This exercise needs the listing below duplicated exactly.

GIVEN DATA -
· · ·
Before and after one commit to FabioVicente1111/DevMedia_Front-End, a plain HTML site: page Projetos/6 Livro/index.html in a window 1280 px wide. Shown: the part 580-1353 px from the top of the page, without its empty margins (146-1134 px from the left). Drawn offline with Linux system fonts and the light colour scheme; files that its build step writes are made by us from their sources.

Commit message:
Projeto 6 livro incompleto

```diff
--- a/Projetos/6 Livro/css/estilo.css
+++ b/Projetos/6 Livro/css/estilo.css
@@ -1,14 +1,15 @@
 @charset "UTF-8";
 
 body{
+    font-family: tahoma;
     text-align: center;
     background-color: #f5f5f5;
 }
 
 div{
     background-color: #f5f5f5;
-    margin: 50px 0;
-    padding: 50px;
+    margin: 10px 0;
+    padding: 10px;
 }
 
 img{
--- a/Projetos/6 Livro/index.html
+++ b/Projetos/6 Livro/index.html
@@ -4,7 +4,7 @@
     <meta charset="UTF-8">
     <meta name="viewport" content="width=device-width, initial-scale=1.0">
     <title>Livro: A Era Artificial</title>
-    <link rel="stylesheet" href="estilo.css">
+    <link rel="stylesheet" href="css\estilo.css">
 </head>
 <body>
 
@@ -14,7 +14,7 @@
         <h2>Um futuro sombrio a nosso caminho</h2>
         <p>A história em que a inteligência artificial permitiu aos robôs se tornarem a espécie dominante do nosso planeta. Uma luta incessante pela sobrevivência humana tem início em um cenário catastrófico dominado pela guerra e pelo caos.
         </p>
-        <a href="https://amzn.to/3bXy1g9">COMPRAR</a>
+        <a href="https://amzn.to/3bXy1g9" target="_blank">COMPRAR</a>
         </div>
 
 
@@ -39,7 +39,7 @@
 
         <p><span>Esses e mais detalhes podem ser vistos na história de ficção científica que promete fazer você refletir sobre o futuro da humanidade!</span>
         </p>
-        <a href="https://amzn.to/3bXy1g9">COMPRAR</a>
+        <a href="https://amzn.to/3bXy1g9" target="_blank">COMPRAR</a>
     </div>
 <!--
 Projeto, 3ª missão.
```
· · ·
SOLUTION TO THE EXERCISE -
Before and after one commit to FabioVicente1111/DevMedia_Front-End, a plain HTML site: page Projetos/6 Livro/index.html in a window 1280 px wide. Shown: the part 580-1353 px from the top of the page, without its empty margins (146-1134 px from the left). Drawn offline with Linux system fonts and the light colour scheme; files that its build step writes are made by us from their sources.

Commit message:
Projeto 6 livro incompleto

```diff
--- a/Projetos/6 Livro/css/estilo.css
+++ b/Projetos/6 Livro/css/estilo.css
@@ -1,14 +1,15 @@
 @charset "UTF-8";
 
 body{
+    font-family: tahoma;
     text-align: center;
     background-color: #f5f5f5;
 }
 
 div{
     background-color: #f5f5f5;
-    margin: 50px 0;
-    padding: 50px;
+    margin: 10px 0;
+    padding: 10px;
 }
 
 img{
--- a/Projetos/6 Livro/index.html
+++ b/Projetos/6 Livro/index.html
@@ -4,7 +4,7 @@
     <meta charset="UTF-8">
     <meta name="viewport" content="width=device-width, initial-scale=1.0">
     <title>Livro: A Era Artificial</title>
-    <link rel="stylesheet" href="estilo.css">
+    <link rel="stylesheet" href="css\estilo.css">
 </head>
 <body>
 
@@ -14,7 +14,7 @@
         <h2>Um futuro sombrio a nosso caminho</h2>
         <p>A história em que a inteligência artificial permitiu aos robôs se tornarem a espécie dominante do nosso planeta. Uma luta incessante pela sobrevivência humana tem início em um cenário catastrófico dominado pela guerra e pelo caos.
         </p>
-        <a href="https://amzn.to/3bXy1g9">COMPRAR</a>
+        <a href="https://amzn.to/3bXy1g9" target="_blank">COMPRAR</a>
         </div>
 
 
@@ -39,7 +39,7 @@
 
         <p><span>Esses e mais detalhes podem ser vistos na história de ficção científica que promete fazer você refletir sobre o futuro da humanidade!</span>
         </p>
-        <a href="https://amzn.to/3bXy1g9">COMPRAR</a>
+        <a href="https://amzn.to/3bXy1g9" target="_blank">COMPRAR</a>
     </div>
 <!--
 Projeto, 3ª missão.
```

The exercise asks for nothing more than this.